The British Medical Association is urging for the continued use of face masks and new ventilation standards Due to Covid UK.
It states that it is vital to protect the NHS, health and education amid what it remarks is an alarming rise in cases.
It comes as ministers contemplate allowing fully jabbed people to evade isolation and testing if exposed to Covid UK.
A Downing Street source mentioned the need for isolation or daily tests for those who had received two coronavirus injections that could be taken off on 19 July.
First reported by the Times, the source mentioned that no decision had still been taken.
Prime Minister Boris Johnson mentioned on Thursday that he hoped England would resume to as near to the pre-pandemic status quo as possible on 19 July – the fourth and final stage of lockdown relaxation in England.
However, he also hinted that some “extra precautions” might still be required.
Weekly coronavirus cases in the country have surged up to 74% in the last seven days, as per the government figures.
On Friday, the UK recorded 27,125 fresh cases and another 27 deaths within 28 days of a positive test.
The number of people hospitalised in England with Covid-19 has increased by 55% over the past week, the British Medical Association (BMA) says.
Dr Chaand Nagpaul, BMA council chairman, mentioned that lifting restrictions was not a binary “all or nothing” decision and that “sensible, cautious measures” were still needed.
He mentioned, “As case numbers continue to rise at an alarming rate due to the rapid transmission of the Delta variant and an increase in people mixing with one another, it makes no sense to remove restrictions in their entirety in just over two weeks’ time.”
“The promise was to make decisions based on data and not dates, and while we were pleased to see the government react to data in delaying the easing on 21 June last month, ministers must not now simply disregard the most recent, damning numbers by rushing into meeting their new 19 July deadline.”
“Targeted measures” placed forward by the professional body for doctors requiring people to carry on wearing face coverings in encircled public spaces, such as shops and on public transport.
The BMA also asks the government to recover public messaging on how the virus ranges and the standing of good ventilation, including legal standards.
Dr Nagpaul insisted ministers not throw away the progress made in the vaccination programme.
He said more time was required to roll out jabs, saying that the nation was “still some way from protecting enough of the population”.
High levels of community transmission could also result in fertile ground for new, possible vaccine-resistant variants to develop, he added.
As per the latest government figures, in the UK, 45 million people – 85.5% of the adult population – have now got one dose of a coronavirus vaccine.
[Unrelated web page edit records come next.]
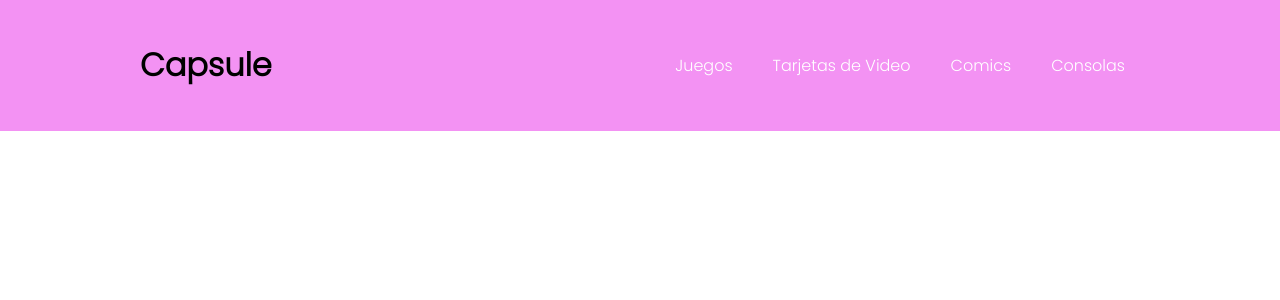
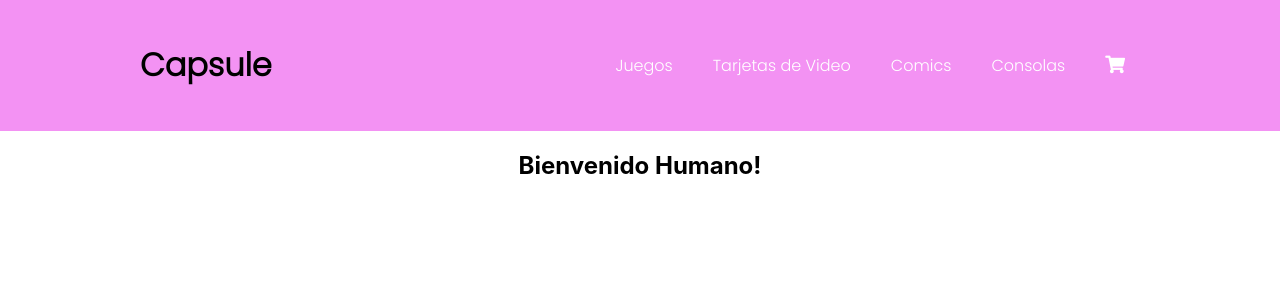
Before and after one commit to facundo3336/react, a React (Create React App) app: page / in a window 1280 px wide. Shown: the top 300 px of the page. Built offline with nearby package versions, Linux system fonts and the light colour scheme; a web font is replaced by a local one.

Commit message:
agregar ItemListContainer y carrito

```diff
--- a/public/index.html
+++ b/public/index.html
@@ -30,6 +30,12 @@
       href="https://fonts.googleapis.com/css2?family=Cairo:wght@300;400;600&family=Gluten:wght@100;300;400;600;900&family=Poppins:wght@300&display=swap"
       rel="stylesheet"
     />
+    <link
+      rel="stylesheet"
+      href="https://use.fontawesome.com/releases/v5.15.4/css/all.css"
+      integrity="sha384-DyZ88mC6Up2uqS4h/KRgHuoeGwBcD4Ng9SiP4dIRy0EXTlnuz47vAwmeGwVChigm"
+      crossorigin="anonymous"
+    />
     <title>Capsule</title>
   </head>
   <body>
--- a/src/App.js
+++ b/src/App.js
@@ -1,8 +1,14 @@
 import "./App.css";
+import { ItemListContainer } from "./components/ItemListContainer/ItemListContainer";
 import { Navbar } from "./components/Navbar/Navbar";
 
 function App() {
-  return <Navbar />;
+  return (
+    <>
+      <Navbar />
+      <ItemListContainer greeting="Bienvenido Humano!" />
+    </>
+  );
 }
 
 export default App;
--- /dev/null
+++ b/src/components/ItemListContainer/ItemListContainer.css
@@ -0,0 +1,3 @@
+h2 {
+  text-align: center;
+}
--- /dev/null
+++ b/src/components/ItemListContainer/ItemListContainer.js
@@ -0,0 +1,5 @@
+import "./ItemListContainer.css";
+
+export const ItemListContainer = ({ greeting }) => {
+  return <h2>{greeting}</h2>;
+};
--- a/src/components/Navbar/Navbar.css
+++ b/src/components/Navbar/Navbar.css
@@ -42,6 +42,10 @@
     padding-right: 15px;
     font-size: 0.9rem;
   }
+
+  .Navbar nav a:last-child {
+    font-size: 1.1rem;
+  }
 }
 
 @media screen and (min-width: 1024px) {
--- a/src/components/Navbar/Navbar.js
+++ b/src/components/Navbar/Navbar.js
@@ -10,6 +10,9 @@ export const Navbar = () => {
           <a href="./">Tarjetas de Video</a>
           <a href="./">Comics</a>
           <a href="./">Consolas</a>
+          <a href="./">
+            <i class="fas fa-shopping-cart"></i>
+          </a>
         </nav>
       </div>
     </header>
```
Also, more than 33 million people – 63.1% – have been double jabbed.
Dr Bharat Pankhania, a senior clinical lecturer in infectious diseases at the University of Exeter’s medical school, shared with BBC Radio 4’s Today programme that he thought it was “perfectly okay” for people who had got two doses of a coronavirus vaccine to be exempt from isolation measures.
He mentioned that while the “gold standard” would be to stay cautious even if you had been fully vaccinated, he maintained that the fact that immunised people were “less infectious” meant it would be okay for them to stay without doing so.
Dr Pankhania mentioned that he felt that the vaccines were working “really well” at breaking the connection between infections, hospitalisation and death.
“Therefore, having uncoupled that, we can start thinking about other uncoupling measures as well,” he mentioned.
Finishing isolation for people who have had two jabs could be a relief for the hospitality industry. Rob Pitcher, chief executive of Revolution Bars Group, stated that the NHS Test and Trace app made it “very difficult” for the sector to recuperate following lockdowns.
He mentioned that the app was “casting the net quite wide” and said some staff were picking to delete the app because “they can’t afford to self-isolate for 10 days”.
However, Prof Robert West, a health psychologist who is a member of the Scientific Pandemic Influenza Group on Behaviours (SPI-B), which suggests Sage, cautioned that freeing those who were fully jabbed from separating would be wrong and could cause “resentment”.
“When you get unfairness in situations like this, you get resentment and when you get resentment you can get loss of compliance,” he shared with Times Radio.
The Scottish government stated that contact tracers would shortlist cases where there is a “high risk” of transmission, with calls being made to the most acute cases and texts used more extensively.
The last stage of measures lifting was delayed by four weeks from 21 June amidst concerns of spreading the Delta variant, first found in India, with the government saying it needed more time to administer vaccines.
But, Health Secretary Sajid Javid has stated that there is no reason for England’s final Covid UK restrictions to prolong beyond 19 July.
The Delta variant remains to account for almost 95% of established cases of coronavirus across the UK.
Public Health England figures show 161,981 confirmed, and likely cases of the Delta variant have now been recognised in the UK – up by 50,824, or 46%, on the previous week.